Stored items
# # # # #

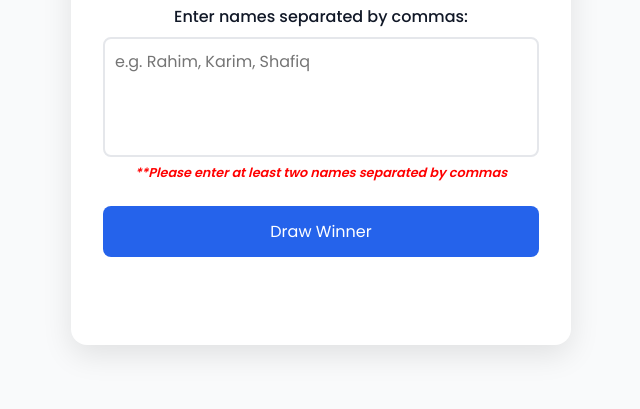
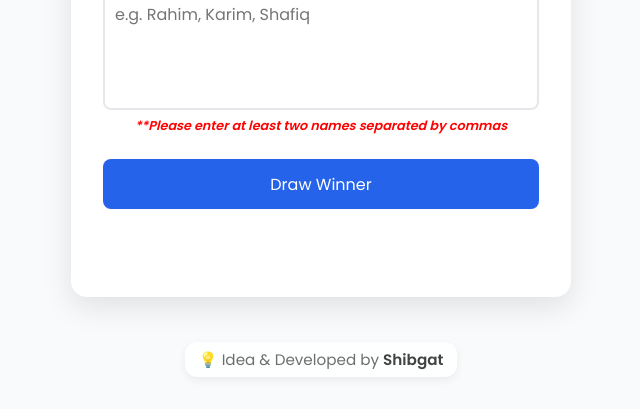
Before and after one commit to shibgatUAM/lottery-draw, a plain HTML site: page index.html in a window 1280 px wide. Shown: the part 275-684 px from the top of the page, without its empty margins (319-959 px from the left). Drawn offline with Linux system fonts and the light colour scheme.

Commit message:
footer part added.

```diff
--- a/index.html
+++ b/index.html
@@ -35,6 +35,10 @@
       </div>
     </div>
 
+    <footer class="footer">
+      <p>💡 Idea & Developed by <strong>Shibgat</strong></p>
+    </footer>
+
     <script src="script.js"></script>
   </body>
 </html>
--- a/style.css
+++ b/style.css
@@ -14,13 +14,14 @@
 }
 
 body {
-  background: var(--background);
-  color: var(--text);
   display: flex;
+  flex-direction: column;
   align-items: center;
   justify-content: center;
   min-height: 100vh;
-  padding: 1rem;
+  background-color: var(--background);
+  font-family: 'Poppins', sans-serif;
+  margin: 0;
 }
 
 .container {
@@ -157,6 +158,36 @@ button:hover {
   background: var(--secondary);
 }
 
+.footer {
+  text-align: center;
+  margin-top: 30px;
+  padding: 15px 0;
+  font-size: 0.95rem;
+  color: #555;
+  font-family: 'Poppins', sans-serif;
+  opacity: 0.85;
+  position: relative;
+  bottom: 0;
+}
+
+.footer p {
+  display: inline-block;
+  background: #fff;
+  padding: 6px 14px;
+  border-radius: 12px;
+  box-shadow: 0 3px 10px rgba(0, 0, 0, 0.08);
+  transition: transform 0.3s ease, box-shadow 0.3s ease;
+}
+
+.footer p:hover {
+  transform: translateY(-3px);
+  box-shadow: 0 5px 15px rgba(0, 0, 0, 0.15);
+}
+
+.footer strong {
+  color: #222;
+}
+
 @keyframes pop {
   from {
     transform: scale(0.8);
```
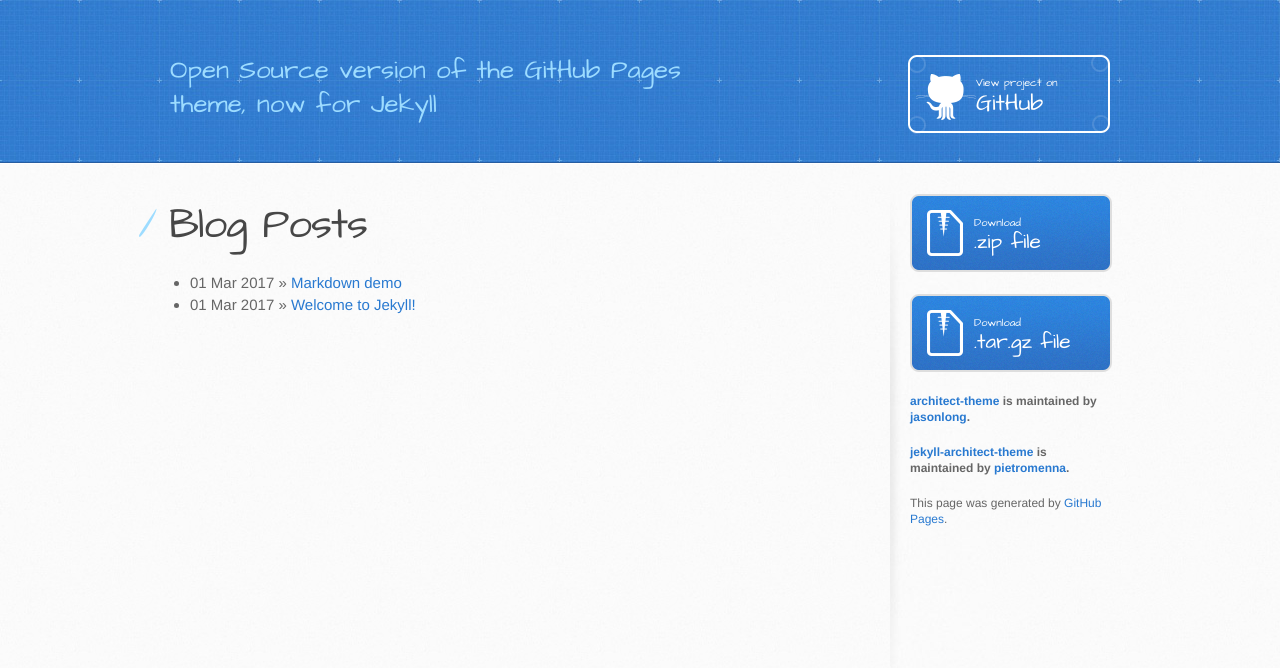
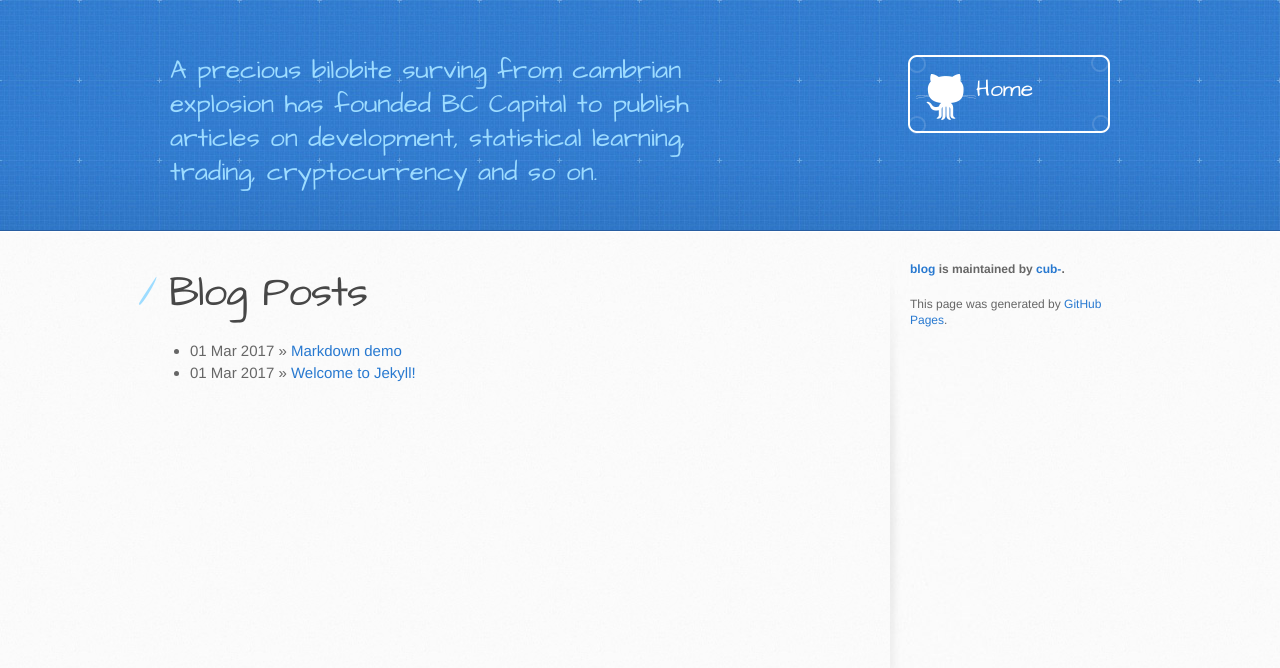
Before and after one commit to cub-/blog, a Jekyll site: the page built from index.html, in a window 1280 px wide. Shown: the top 668 px of the page. Built offline with Jekyll 4.4.1, drawn with Linux system fonts in a browser that asks for light colours.

```diff
--- a/_layouts/default.html
+++ b/_layouts/default.html
@@ -20,8 +20,8 @@
     <header>
       <div class="inner">
         <h1> {{ site.name }} </h1>
-        <h2>Open Source version of the GitHub Pages theme, now for Jekyll</h2>
-        <a href="https://github.com/pietromenna/jekyll-architect-theme" class="button"><small>View project on</small> GitHub</a>
+        <h2>A precious bilobite surving from cambrian explosion has founded BC Capital to publish articles on development, statistical learning, trading, cryptocurrency and so on. </h2>
+          <a href="https://cub-.github.io/blog/" class="button">Home</a>
       </div>
     </header>
 
@@ -34,6 +34,7 @@
         </section>
 
         <aside id="sidebar">
+<!--
           <a href="https://github.com/pietromenna/jekyll-architect-theme/archive/master.zip" class="button">
             <small>Download</small>
             .zip file
@@ -42,11 +43,11 @@
             <small>Download</small>
             .tar.gz file
           </a>
-
-          <p class="repo-owner"><a href="https://github.com/jasonlong/architect-theme">architect-theme</a> is maintained by <a href="https://github.com/jasonlong">jasonlong</a>.</p>
-
+-->
+          <p class="repo-owner"><a href="https://github.com/cub-/blog">blog</a> is maintained by <a href="https://github.com/cub-">cub-</a>.</p>
+<!--
           <p class="repo-owner"><a href="https://github.com/pietromenna/jekyll-architect-theme">jekyll-architect-theme</a> is maintained by <a href="https://github.com/pietromenna">pietromenna</a>.</p>
-
+-->
           <p>This page was generated by <a href="https://pages.github.com">GitHub Pages</a>.</p>
         </aside>
       </div>
--- a/index.html
+++ b/index.html
@@ -1,6 +1,6 @@
 ---
 layout: default
-title: Architect Theme by Jason Long
+title: BC Capital
 ---
 
 <div id="home">
```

# # # # #

The data must be printed exactly, image-free.

> [Answer to the exercise]
Before and after one commit to shibgatUAM/lottery-draw, a plain HTML site: page index.html in a window 1280 px wide. Shown: the part 275-684 px from the top of the page, without its empty margins (319-959 px from the left). Drawn offline with Linux system fonts and the light colour scheme.

Commit message:
footer part added.

```diff
--- a/index.html
+++ b/index.html
@@ -35,6 +35,10 @@
       </div>
     </div>
 
+    <footer class="footer">
+      <p>💡 Idea & Developed by <strong>Shibgat</strong></p>
+    </footer>
+
     <script src="script.js"></script>
   </body>
 </html>
--- a/style.css
+++ b/style.css
@@ -14,13 +14,14 @@
 }
 
 body {
-  background: var(--background);
-  color: var(--text);
   display: flex;
+  flex-direction: column;
   align-items: center;
   justify-content: center;
   min-height: 100vh;
-  padding: 1rem;
+  background-color: var(--background);
+  font-family: 'Poppins', sans-serif;
+  margin: 0;
 }
 
 .container {
@@ -157,6 +158,36 @@ button:hover {
   background: var(--secondary);
 }
 
+.footer {
+  text-align: center;
+  margin-top: 30px;
+  padding: 15px 0;
+  font-size: 0.95rem;
+  color: #555;
+  font-family: 'Poppins', sans-serif;
+  opacity: 0.85;
+  position: relative;
+  bottom: 0;
+}
+
+.footer p {
+  display: inline-block;
+  background: #fff;
+  padding: 6px 14px;
+  border-radius: 12px;
+  box-shadow: 0 3px 10px rgba(0, 0, 0, 0.08);
+  transition: transform 0.3s ease, box-shadow 0.3s ease;
+}
+
+.footer p:hover {
+  transform: translateY(-3px);
+  box-shadow: 0 5px 15px rgba(0, 0, 0, 0.15);
+}
+
+.footer strong {
+  color: #222;
+}
+
 @keyframes pop {
   from {
     transform: scale(0.8);
```
Before and after one commit to cub-/blog, a Jekyll site: the page built from index.html, in a window 1280 px wide. Shown: the top 668 px of the page. Built offline with Jekyll 4.4.1, drawn with Linux system fonts in a browser that asks for light colours.

```diff
--- a/_layouts/default.html
+++ b/_layouts/default.html
@@ -20,8 +20,8 @@
     <header>
       <div class="inner">
         <h1> {{ site.name }} </h1>
-        <h2>Open Source version of the GitHub Pages theme, now for Jekyll</h2>
-        <a href="https://github.com/pietromenna/jekyll-architect-theme" class="button"><small>View project on</small> GitHub</a>
+        <h2>A precious bilobite surving from cambrian explosion has founded BC Capital to publish articles on development, statistical learning, trading, cryptocurrency and so on. </h2>
+          <a href="https://cub-.github.io/blog/" class="button">Home</a>
       </div>
     </header>
 
@@ -34,6 +34,7 @@
         </section>
 
         <aside id="sidebar">
+<!--
           <a href="https://github.com/pietromenna/jekyll-architect-theme/archive/master.zip" class="button">
             <small>Download</small>
             .zip file
@@ -42,11 +43,11 @@
             <small>Download</small>
             .tar.gz file
           </a>
-
-          <p class="repo-owner"><a href="https://github.com/jasonlong/architect-theme">architect-theme</a> is maintained by <a href="https://github.com/jasonlong">jasonlong</a>.</p>
-
+-->
+          <p class="repo-owner"><a href="https://github.com/cub-/blog">blog</a> is maintained by <a href="https://github.com/cub-">cub-</a>.</p>
+<!--
           <p class="repo-owner"><a href="https://github.com/pietromenna/jekyll-architect-theme">jekyll-architect-theme</a> is maintained by <a href="https://github.com/pietromenna">pietromenna</a>.</p>
-
+-->
           <p>This page was generated by <a href="https://pages.github.com">GitHub Pages</a>.</p>
         </aside>
       </div>
--- a/index.html
+++ b/index.html
@@ -1,6 +1,6 @@
 ---
 layout: default
-title: Architect Theme by Jason Long
+title: BC Capital
 ---
 
 <div id="home">
```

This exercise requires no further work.